§ **What the task requires**
Copy each line of the data that has "large" in it.

§ **Given information**

▬▬▬▬▬▬

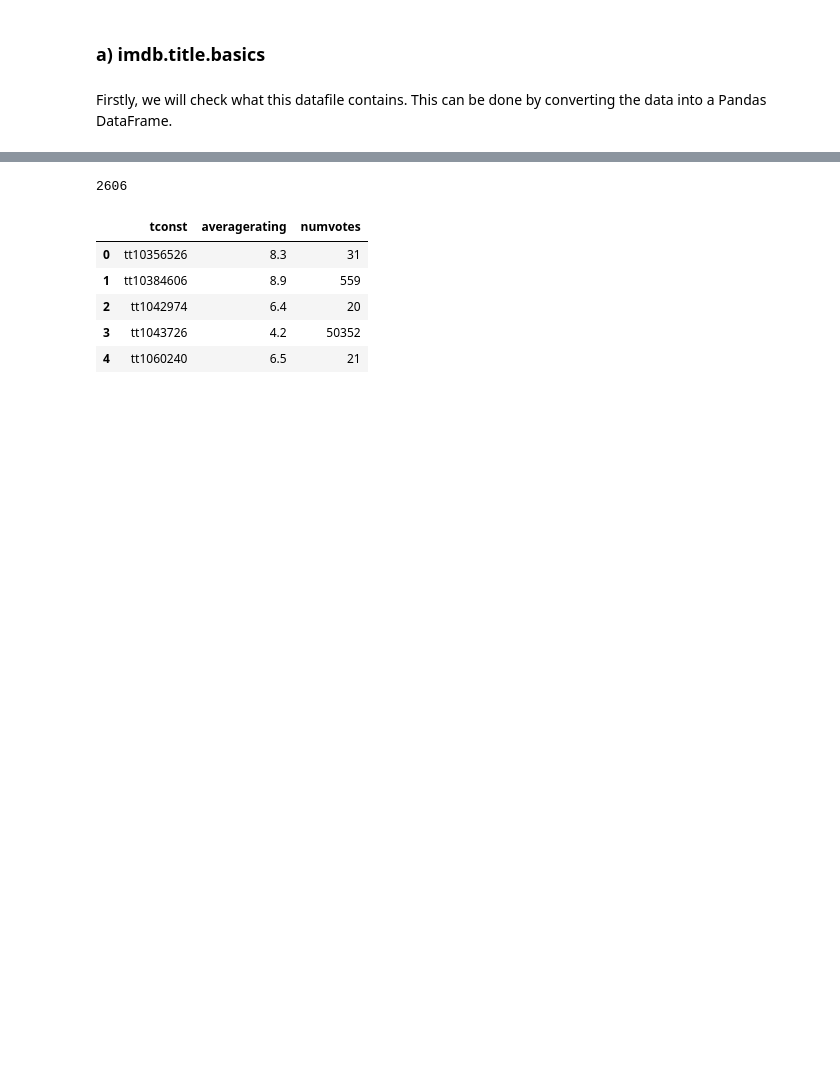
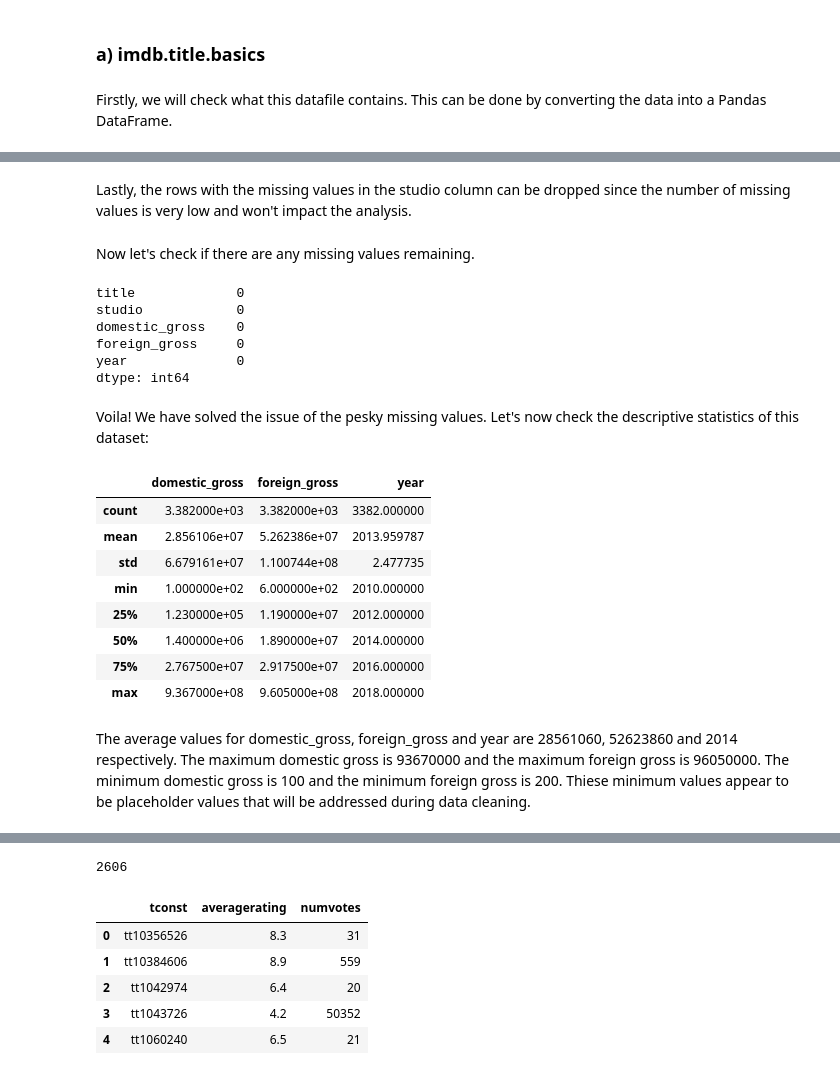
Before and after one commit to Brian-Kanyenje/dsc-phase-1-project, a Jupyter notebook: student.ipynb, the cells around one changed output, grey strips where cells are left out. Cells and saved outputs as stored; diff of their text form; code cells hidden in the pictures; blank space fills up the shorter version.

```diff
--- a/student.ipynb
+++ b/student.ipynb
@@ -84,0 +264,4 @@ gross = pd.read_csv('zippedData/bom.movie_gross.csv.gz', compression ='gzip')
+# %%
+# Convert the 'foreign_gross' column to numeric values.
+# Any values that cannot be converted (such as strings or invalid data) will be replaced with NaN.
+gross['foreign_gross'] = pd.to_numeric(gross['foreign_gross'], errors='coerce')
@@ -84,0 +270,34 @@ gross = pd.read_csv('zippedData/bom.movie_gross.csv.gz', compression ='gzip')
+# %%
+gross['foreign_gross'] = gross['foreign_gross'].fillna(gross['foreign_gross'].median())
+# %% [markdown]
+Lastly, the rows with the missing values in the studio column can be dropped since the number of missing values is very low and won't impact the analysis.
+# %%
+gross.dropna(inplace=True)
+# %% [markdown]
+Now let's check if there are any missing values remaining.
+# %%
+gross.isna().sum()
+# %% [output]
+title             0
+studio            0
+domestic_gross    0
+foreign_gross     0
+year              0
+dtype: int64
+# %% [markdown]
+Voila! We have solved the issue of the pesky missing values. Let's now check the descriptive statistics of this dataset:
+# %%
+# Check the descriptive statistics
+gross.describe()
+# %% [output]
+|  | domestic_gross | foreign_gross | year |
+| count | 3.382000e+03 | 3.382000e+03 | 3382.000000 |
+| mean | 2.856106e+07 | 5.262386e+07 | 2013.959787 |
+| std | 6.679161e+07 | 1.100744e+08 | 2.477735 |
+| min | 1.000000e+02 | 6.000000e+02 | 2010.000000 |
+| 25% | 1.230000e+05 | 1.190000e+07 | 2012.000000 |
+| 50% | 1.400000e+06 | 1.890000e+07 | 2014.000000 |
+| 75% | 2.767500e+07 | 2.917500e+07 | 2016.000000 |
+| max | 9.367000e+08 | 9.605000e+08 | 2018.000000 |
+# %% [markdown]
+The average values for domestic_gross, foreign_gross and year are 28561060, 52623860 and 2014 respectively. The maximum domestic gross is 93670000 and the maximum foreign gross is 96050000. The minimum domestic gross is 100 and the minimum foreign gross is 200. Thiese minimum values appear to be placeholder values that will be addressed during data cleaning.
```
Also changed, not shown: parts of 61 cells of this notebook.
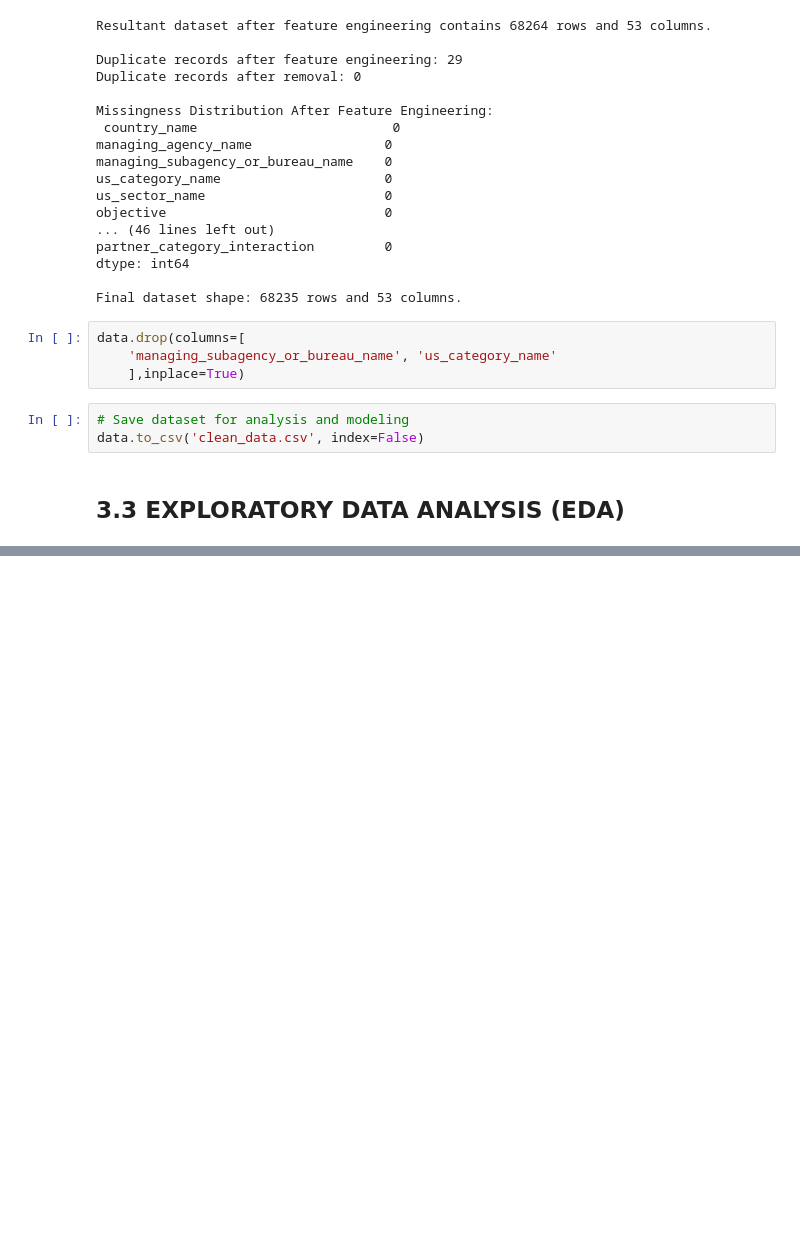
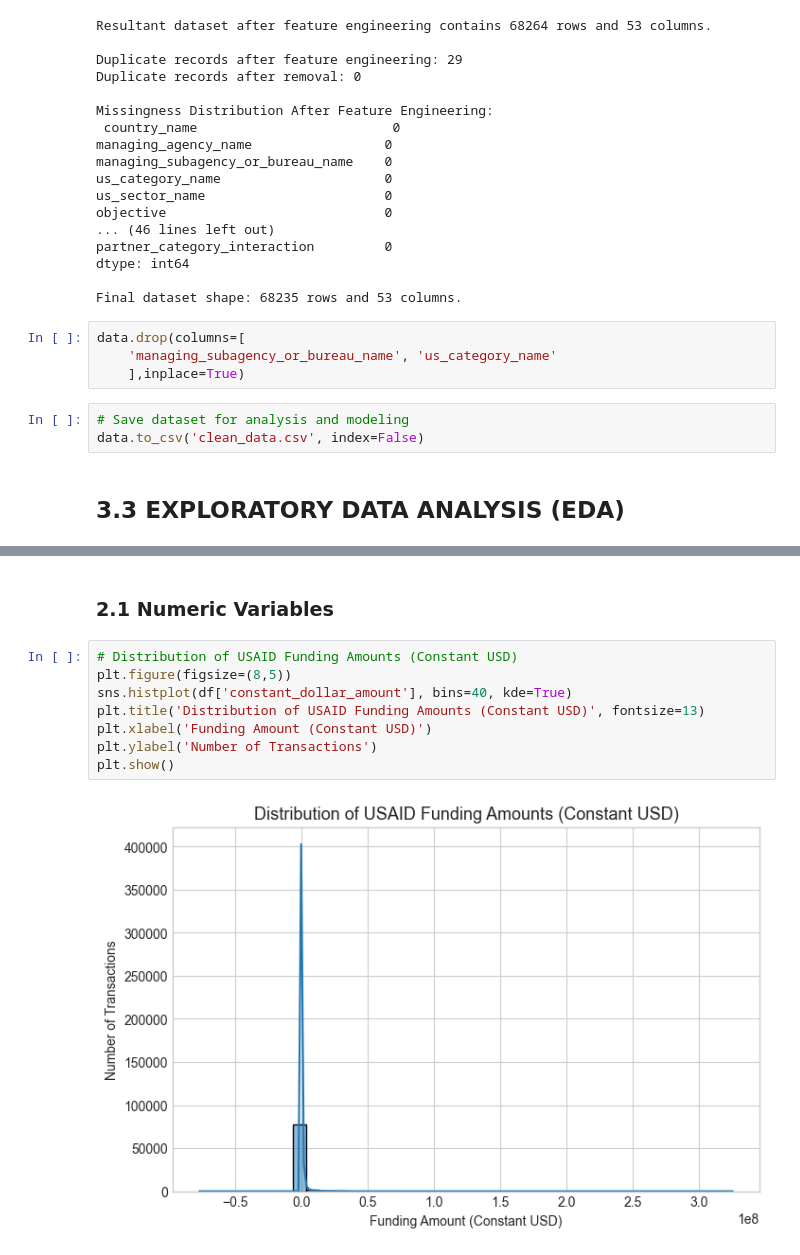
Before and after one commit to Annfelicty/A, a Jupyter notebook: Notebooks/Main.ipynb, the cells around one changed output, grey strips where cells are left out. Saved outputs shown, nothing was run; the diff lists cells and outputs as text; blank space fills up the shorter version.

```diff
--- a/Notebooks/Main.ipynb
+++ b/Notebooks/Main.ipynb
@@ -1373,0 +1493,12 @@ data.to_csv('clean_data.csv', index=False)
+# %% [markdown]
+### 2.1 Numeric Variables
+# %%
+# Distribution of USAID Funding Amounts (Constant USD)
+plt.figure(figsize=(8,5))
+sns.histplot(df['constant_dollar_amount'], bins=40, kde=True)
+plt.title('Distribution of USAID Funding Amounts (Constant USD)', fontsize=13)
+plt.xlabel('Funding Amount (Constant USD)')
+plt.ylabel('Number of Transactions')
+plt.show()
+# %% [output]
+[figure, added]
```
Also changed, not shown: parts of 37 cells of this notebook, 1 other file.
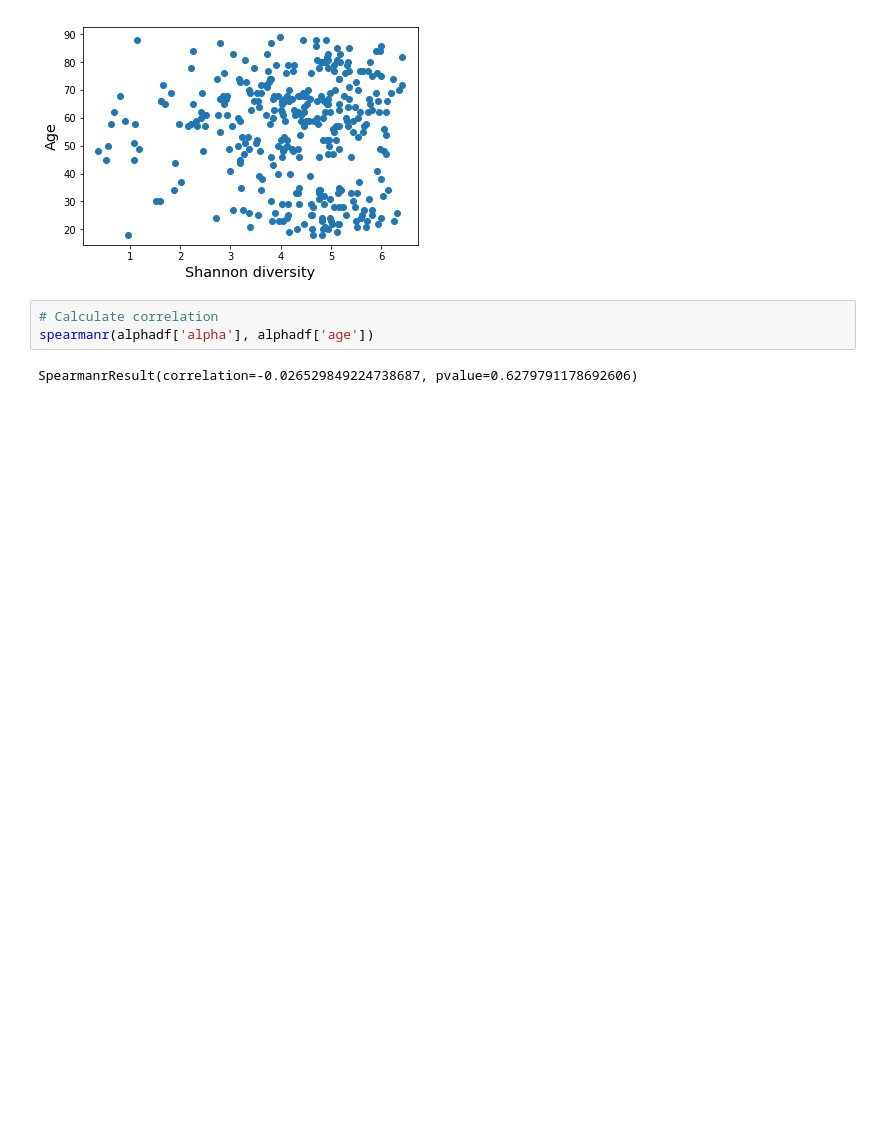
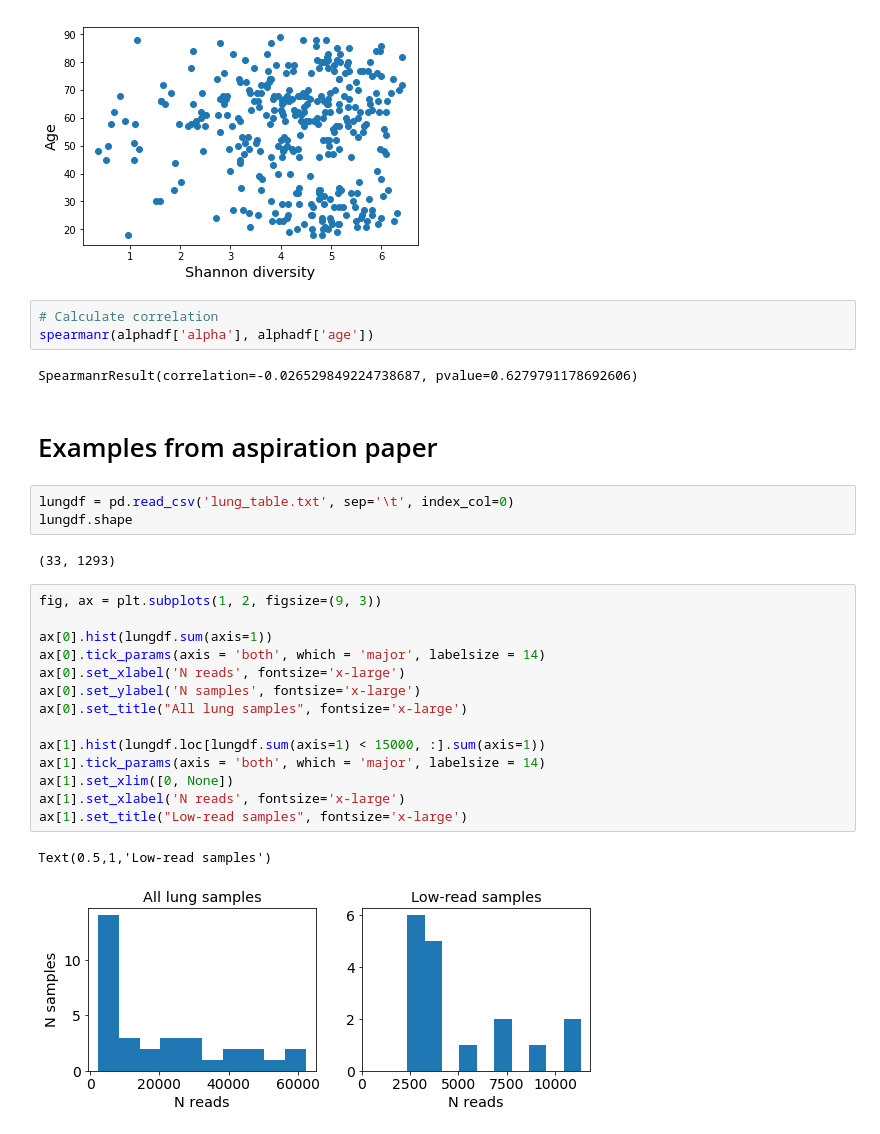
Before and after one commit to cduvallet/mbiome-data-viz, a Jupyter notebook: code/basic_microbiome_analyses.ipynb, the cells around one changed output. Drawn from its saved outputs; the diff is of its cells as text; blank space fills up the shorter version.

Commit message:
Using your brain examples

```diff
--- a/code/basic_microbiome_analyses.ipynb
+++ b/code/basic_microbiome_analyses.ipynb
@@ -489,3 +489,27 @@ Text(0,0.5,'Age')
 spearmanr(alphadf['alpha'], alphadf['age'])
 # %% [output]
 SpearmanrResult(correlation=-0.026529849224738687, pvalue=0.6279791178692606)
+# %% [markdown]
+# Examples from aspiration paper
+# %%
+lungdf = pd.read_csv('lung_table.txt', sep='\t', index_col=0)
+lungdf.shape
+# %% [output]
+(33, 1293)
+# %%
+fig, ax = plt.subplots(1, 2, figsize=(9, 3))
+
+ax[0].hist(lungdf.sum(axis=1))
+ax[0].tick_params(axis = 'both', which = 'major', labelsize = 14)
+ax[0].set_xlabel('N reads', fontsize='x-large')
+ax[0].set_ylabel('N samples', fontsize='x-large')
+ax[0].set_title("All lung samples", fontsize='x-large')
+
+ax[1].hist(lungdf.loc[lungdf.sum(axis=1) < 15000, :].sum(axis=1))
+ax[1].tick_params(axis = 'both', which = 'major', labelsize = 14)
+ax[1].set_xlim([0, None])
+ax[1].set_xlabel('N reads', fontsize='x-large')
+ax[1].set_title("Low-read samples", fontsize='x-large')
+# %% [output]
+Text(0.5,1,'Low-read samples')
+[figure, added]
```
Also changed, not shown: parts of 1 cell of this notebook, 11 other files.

▬▬▬▬▬▬

§ **Result for this task**
+ax[0].set_xlabel('N reads', fontsize='x-large')
+ax[0].set_ylabel('N samples', fontsize='x-large')
+ax[0].set_title("All lung samples", fontsize='x-large')
+ax[1].set_xlabel('N reads', fontsize='x-large')
+ax[1].set_title("Low-read samples", fontsize='x-large')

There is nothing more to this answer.